(Data listing begins)

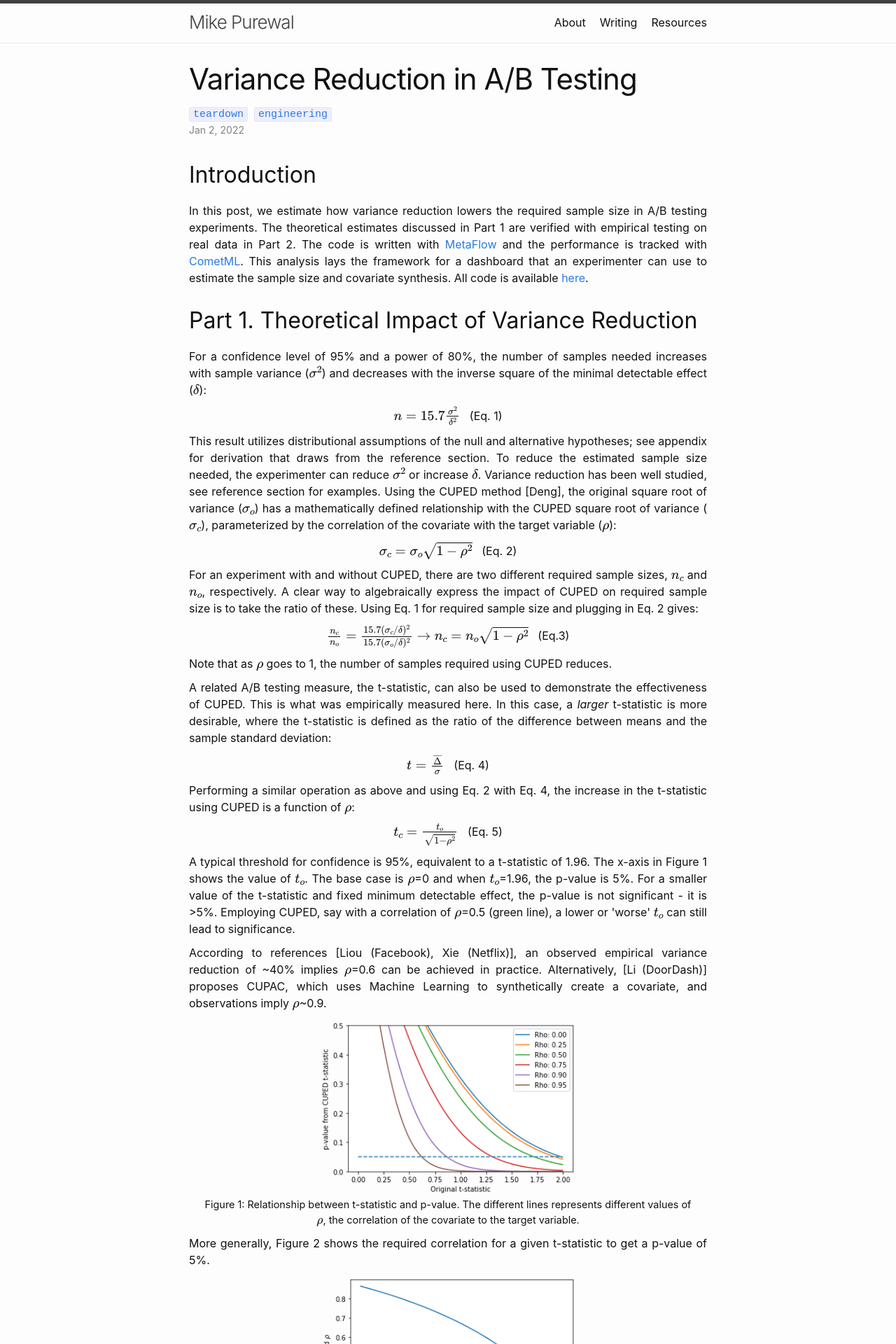
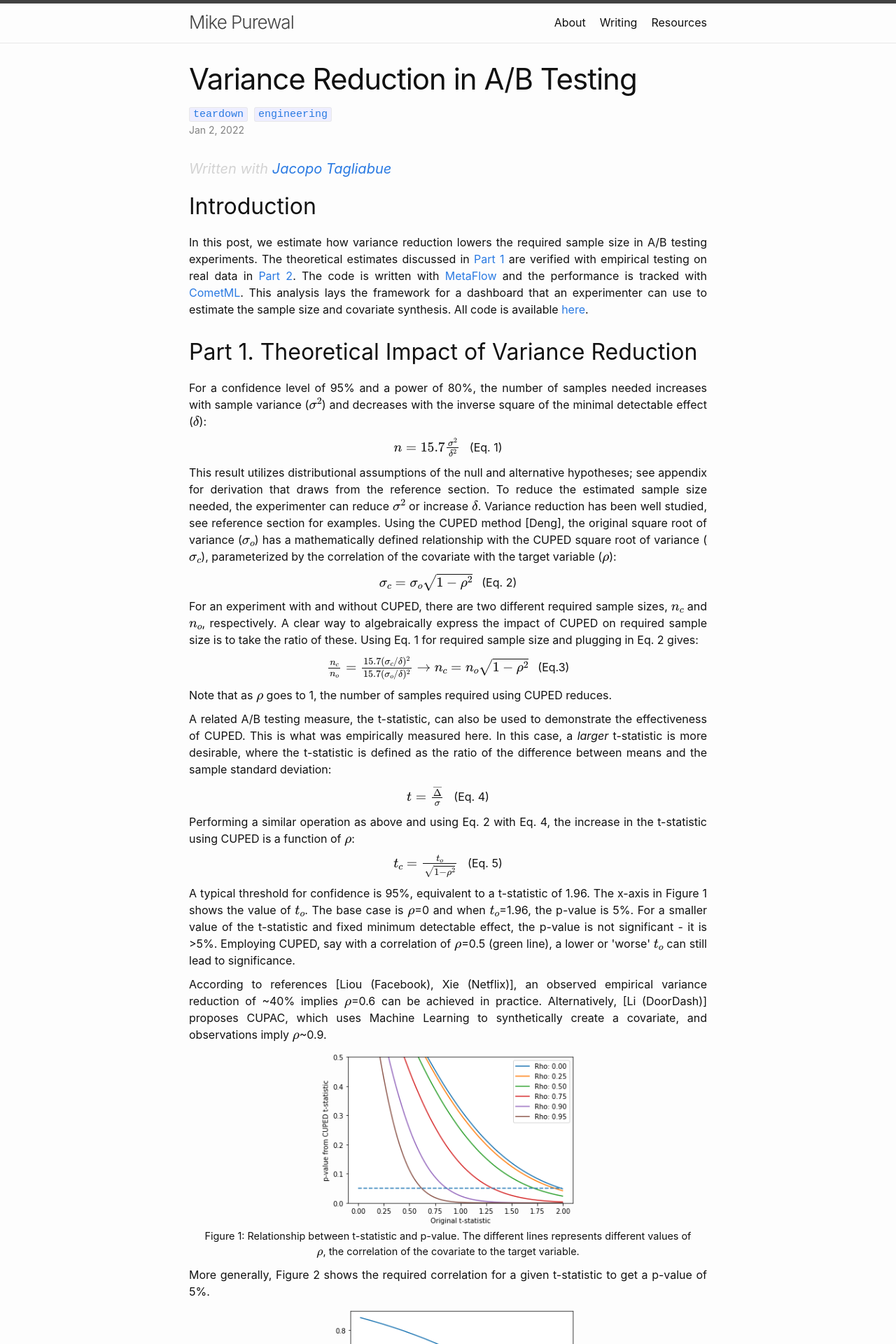
Before and after one commit to meninder/amplify-website, a Jekyll site: the page built from _posts/2022-01-02-variance-reduction-in-ab-testing.html, in a window 1280 px wide. Shown: the top 1920 px of the page at 70% size. Built offline with Jekyll 4.4.1, drawn with Linux system fonts in a browser that asks for light colours; formulas are drawn with MathJax 3.

Commit message:
added author to post

```diff
--- a/_posts/2022-01-02-variance-reduction-in-ab-testing.html
+++ b/_posts/2022-01-02-variance-reduction-in-ab-testing.html
@@ -8,11 +8,12 @@ caption: "Demonstration of the impact of variance reduction"
 ---
 
 <div class="post-part">
+    <p class="author-subtitle">Written with <a href="https://www.linkedin.com/in/jacopotagliabue/">Jacopo Tagliabue</a></p>
     <h2 id="introduction">Introduction</h2>
     <div class="post-paragraph">
         In this post, we estimate how variance reduction lowers the required sample size in A/B testing experiments. The
-        theoretical estimates discussed in Part 1 are verified with empirical testing on real data in Part 2. The code
-        is
+        theoretical estimates discussed in <a href="#part-1-theoretical-impact-of-variance-reduction">Part 1</a> are
+        verified with empirical testing on real data in <a href="#part-2-empirical-confirmation">Part 2</a>. The code is
         written with <a href="https://metaflow.org/">MetaFlow</a> and the performance is tracked with <a
             href="https://www.comet.ml/site/">CometML</a>. This analysis lays the framework for a dashboard
         that an experimenter can use to estimate the sample size and covariate synthesis.  All code is available <a
@@ -22,7 +23,7 @@ caption: "Demonstration of the impact of variance reduction"
 
 
 <div class="post-part">
-    <h2>Part 1. Theoretical Impact of Variance Reduction</h2>
+    <h2 id="part-1-theoretical-impact-of-variance-reduction">Part 1. Theoretical Impact of Variance Reduction</h2>
     <div class="post-paragraph">
         For a confidence level of 95% and a power of 80%, the number of samples needed increases with sample variance
         ($\sigma^2$) and decreases with the inverse square of the minimal detectable effect ($\delta$):
@@ -113,7 +114,7 @@ caption: "Demonstration of the impact of variance reduction"
 </div>
 
 <div class="post-part">
-    <h2>Part 2. Empirical Confirmation</h2>
+    <h2 id="part-2-empirical-confirmation">Part 2. Empirical Confirmation</h2>
     <h3>2.1 Data Description and Modifications</h3>
     <div class="post-paragraph">
         Data was downloaded from the <a href="https://github.com/coveooss/SIGIR-ecom-data-challenge">Coveo SIGIR
--- a/_sass/minima/_layout.scss
+++ b/_sass/minima/_layout.scss
@@ -295,6 +295,12 @@ margin-top:10px;
 text-align: justify;
 }
 
+.author-subtitle{
+    color:lightgrey;
+    font-size: 125%;
+    font-style: italic;
+
+}
 /**
 * Figure
 */
```
Also changed, not shown: _posts/2021-12-15-books-and-courses.html (+7 -6 lines).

(Data listing ends)

# Required work
Exclude the images and output the lines above exactly.

# Result
Before and after one commit to meninder/amplify-website, a Jekyll site: the page built from _posts/2022-01-02-variance-reduction-in-ab-testing.html, in a window 1280 px wide. Shown: the top 1920 px of the page at 70% size. Built offline with Jekyll 4.4.1, drawn with Linux system fonts in a browser that asks for light colours; formulas are drawn with MathJax 3.

Commit message:
added author to post

```diff
--- a/_posts/2022-01-02-variance-reduction-in-ab-testing.html
+++ b/_posts/2022-01-02-variance-reduction-in-ab-testing.html
@@ -8,11 +8,12 @@ caption: "Demonstration of the impact of variance reduction"
 ---
 
 <div class="post-part">
+    <p class="author-subtitle">Written with <a href="https://www.linkedin.com/in/jacopotagliabue/">Jacopo Tagliabue</a></p>
     <h2 id="introduction">Introduction</h2>
     <div class="post-paragraph">
         In this post, we estimate how variance reduction lowers the required sample size in A/B testing experiments. The
-        theoretical estimates discussed in Part 1 are verified with empirical testing on real data in Part 2. The code
-        is
+        theoretical estimates discussed in <a href="#part-1-theoretical-impact-of-variance-reduction">Part 1</a> are
+        verified with empirical testing on real data in <a href="#part-2-empirical-confirmation">Part 2</a>. The code is
         written with <a href="https://metaflow.org/">MetaFlow</a> and the performance is tracked with <a
             href="https://www.comet.ml/site/">CometML</a>. This analysis lays the framework for a dashboard
         that an experimenter can use to estimate the sample size and covariate synthesis.  All code is available <a
@@ -22,7 +23,7 @@ caption: "Demonstration of the impact of variance reduction"
 
 
 <div class="post-part">
-    <h2>Part 1. Theoretical Impact of Variance Reduction</h2>
+    <h2 id="part-1-theoretical-impact-of-variance-reduction">Part 1. Theoretical Impact of Variance Reduction</h2>
     <div class="post-paragraph">
         For a confidence level of 95% and a power of 80%, the number of samples needed increases with sample variance
         ($\sigma^2$) and decreases with the inverse square of the minimal detectable effect ($\delta$):
@@ -113,7 +114,7 @@ caption: "Demonstration of the impact of variance reduction"
 </div>
 
 <div class="post-part">
-    <h2>Part 2. Empirical Confirmation</h2>
+    <h2 id="part-2-empirical-confirmation">Part 2. Empirical Confirmation</h2>
     <h3>2.1 Data Description and Modifications</h3>
     <div class="post-paragraph">
         Data was downloaded from the <a href="https://github.com/coveooss/SIGIR-ecom-data-challenge">Coveo SIGIR
--- a/_sass/minima/_layout.scss
+++ b/_sass/minima/_layout.scss
@@ -295,6 +295,12 @@ margin-top:10px;
 text-align: justify;
 }
 
+.author-subtitle{
+    color:lightgrey;
+    font-size: 125%;
+    font-style: italic;
+
+}
 /**
 * Figure
 */
```
Also changed, not shown: _posts/2021-12-15-books-and-courses.html (+7 -6 lines).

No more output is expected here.